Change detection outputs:
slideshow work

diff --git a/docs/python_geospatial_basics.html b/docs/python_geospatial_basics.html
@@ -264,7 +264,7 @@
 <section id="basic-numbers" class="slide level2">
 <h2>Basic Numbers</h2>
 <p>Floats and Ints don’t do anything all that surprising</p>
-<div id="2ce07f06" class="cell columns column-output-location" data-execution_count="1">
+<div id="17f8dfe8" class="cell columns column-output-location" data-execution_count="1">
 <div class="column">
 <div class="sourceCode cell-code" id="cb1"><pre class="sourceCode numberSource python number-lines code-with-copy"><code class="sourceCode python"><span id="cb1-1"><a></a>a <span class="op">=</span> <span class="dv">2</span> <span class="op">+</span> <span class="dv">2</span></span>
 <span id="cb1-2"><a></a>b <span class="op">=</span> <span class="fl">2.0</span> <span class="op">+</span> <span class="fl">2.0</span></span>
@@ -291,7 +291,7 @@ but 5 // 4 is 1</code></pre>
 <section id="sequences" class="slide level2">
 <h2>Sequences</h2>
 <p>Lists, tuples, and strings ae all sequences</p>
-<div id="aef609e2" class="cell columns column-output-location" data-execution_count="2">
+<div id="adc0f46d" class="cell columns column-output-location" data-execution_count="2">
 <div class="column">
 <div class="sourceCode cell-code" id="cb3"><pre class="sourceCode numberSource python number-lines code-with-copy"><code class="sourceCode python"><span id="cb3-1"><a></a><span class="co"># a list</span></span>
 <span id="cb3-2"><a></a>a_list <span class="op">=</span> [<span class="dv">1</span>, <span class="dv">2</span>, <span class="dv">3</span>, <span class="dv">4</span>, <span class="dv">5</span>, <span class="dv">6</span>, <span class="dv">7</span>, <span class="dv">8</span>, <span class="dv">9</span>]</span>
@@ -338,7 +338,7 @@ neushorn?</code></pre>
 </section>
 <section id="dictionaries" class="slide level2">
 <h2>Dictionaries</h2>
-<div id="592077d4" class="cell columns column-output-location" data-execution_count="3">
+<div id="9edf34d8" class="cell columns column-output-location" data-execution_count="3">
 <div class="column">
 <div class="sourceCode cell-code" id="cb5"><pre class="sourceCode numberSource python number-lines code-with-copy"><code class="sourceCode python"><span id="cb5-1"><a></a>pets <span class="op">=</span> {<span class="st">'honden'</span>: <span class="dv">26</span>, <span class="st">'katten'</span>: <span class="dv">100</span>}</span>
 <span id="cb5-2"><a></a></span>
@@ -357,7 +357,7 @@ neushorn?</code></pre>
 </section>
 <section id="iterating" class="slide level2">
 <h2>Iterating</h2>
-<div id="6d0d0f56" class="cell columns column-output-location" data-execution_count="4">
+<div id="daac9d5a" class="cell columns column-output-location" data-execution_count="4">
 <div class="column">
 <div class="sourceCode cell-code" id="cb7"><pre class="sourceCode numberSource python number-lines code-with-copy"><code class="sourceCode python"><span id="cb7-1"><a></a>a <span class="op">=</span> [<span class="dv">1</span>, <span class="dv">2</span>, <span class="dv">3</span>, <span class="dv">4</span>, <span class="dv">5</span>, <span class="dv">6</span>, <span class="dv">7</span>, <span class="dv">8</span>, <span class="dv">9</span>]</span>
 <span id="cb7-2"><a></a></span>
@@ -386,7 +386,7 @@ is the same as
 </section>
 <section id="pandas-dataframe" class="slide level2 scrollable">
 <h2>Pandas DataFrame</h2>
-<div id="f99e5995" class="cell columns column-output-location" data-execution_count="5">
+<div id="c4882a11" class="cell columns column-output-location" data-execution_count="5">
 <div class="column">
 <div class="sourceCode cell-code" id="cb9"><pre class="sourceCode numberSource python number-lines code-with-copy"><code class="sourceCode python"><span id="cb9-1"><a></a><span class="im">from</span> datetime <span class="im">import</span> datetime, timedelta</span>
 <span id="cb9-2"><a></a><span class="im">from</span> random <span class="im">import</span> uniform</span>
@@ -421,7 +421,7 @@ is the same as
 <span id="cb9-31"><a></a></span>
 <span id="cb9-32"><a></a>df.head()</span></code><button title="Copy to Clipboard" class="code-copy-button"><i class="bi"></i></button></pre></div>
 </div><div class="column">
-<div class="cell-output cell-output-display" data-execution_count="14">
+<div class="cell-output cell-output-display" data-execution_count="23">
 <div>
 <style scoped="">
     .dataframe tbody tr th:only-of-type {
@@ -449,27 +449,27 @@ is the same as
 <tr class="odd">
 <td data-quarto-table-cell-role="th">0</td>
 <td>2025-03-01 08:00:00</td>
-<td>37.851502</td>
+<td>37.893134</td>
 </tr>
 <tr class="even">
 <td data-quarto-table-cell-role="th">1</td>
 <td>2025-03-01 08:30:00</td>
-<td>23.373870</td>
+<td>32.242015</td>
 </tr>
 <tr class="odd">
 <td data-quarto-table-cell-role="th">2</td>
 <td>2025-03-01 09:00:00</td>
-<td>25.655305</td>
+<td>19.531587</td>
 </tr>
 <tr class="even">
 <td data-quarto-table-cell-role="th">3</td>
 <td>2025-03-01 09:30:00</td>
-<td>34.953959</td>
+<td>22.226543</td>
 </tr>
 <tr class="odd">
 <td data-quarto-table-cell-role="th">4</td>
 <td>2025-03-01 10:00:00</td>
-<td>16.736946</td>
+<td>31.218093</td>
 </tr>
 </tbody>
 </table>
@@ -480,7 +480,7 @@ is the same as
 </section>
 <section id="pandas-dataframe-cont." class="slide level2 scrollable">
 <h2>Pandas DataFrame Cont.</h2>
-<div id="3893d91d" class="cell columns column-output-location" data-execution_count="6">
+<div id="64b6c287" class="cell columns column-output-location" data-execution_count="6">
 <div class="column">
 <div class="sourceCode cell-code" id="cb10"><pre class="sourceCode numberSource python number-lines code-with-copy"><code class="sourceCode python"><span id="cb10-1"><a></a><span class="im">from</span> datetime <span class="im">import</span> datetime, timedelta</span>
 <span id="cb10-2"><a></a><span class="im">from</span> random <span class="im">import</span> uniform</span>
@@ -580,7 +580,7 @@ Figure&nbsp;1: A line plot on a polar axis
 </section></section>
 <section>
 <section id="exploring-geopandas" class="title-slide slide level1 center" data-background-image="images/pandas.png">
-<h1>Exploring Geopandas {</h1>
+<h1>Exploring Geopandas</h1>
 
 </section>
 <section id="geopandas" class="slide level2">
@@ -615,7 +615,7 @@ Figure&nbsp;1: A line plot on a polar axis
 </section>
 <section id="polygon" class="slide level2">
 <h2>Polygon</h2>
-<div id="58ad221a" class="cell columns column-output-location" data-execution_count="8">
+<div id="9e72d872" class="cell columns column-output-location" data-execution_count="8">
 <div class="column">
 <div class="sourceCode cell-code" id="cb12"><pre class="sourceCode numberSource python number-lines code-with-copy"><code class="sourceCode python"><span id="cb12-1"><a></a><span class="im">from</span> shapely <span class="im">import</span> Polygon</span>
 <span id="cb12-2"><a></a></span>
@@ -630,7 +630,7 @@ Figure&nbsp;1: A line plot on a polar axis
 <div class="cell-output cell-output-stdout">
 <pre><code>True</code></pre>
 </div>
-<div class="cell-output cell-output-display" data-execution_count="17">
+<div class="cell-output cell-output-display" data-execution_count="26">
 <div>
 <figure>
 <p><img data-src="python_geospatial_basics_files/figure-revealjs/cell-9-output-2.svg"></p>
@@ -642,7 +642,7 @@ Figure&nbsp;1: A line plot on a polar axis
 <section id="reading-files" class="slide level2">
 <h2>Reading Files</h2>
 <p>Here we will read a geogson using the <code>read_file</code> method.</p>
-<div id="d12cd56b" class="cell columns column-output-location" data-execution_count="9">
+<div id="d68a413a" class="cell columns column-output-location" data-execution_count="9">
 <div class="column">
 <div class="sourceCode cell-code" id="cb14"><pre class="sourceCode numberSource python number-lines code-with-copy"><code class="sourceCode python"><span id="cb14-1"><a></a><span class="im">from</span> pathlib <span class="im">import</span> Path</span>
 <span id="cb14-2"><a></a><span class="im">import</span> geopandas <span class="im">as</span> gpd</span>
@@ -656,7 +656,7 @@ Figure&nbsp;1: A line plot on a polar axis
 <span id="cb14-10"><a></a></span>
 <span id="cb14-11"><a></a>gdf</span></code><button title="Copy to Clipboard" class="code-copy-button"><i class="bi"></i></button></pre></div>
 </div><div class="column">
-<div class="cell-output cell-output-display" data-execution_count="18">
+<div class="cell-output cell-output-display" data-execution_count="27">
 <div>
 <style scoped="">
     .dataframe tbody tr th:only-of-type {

**WHAT IS EXPECTED**:
Only a number belongs in the answer: the number of lines in the preceding data that hold "uniform".

**ANSWER SPACE**:
2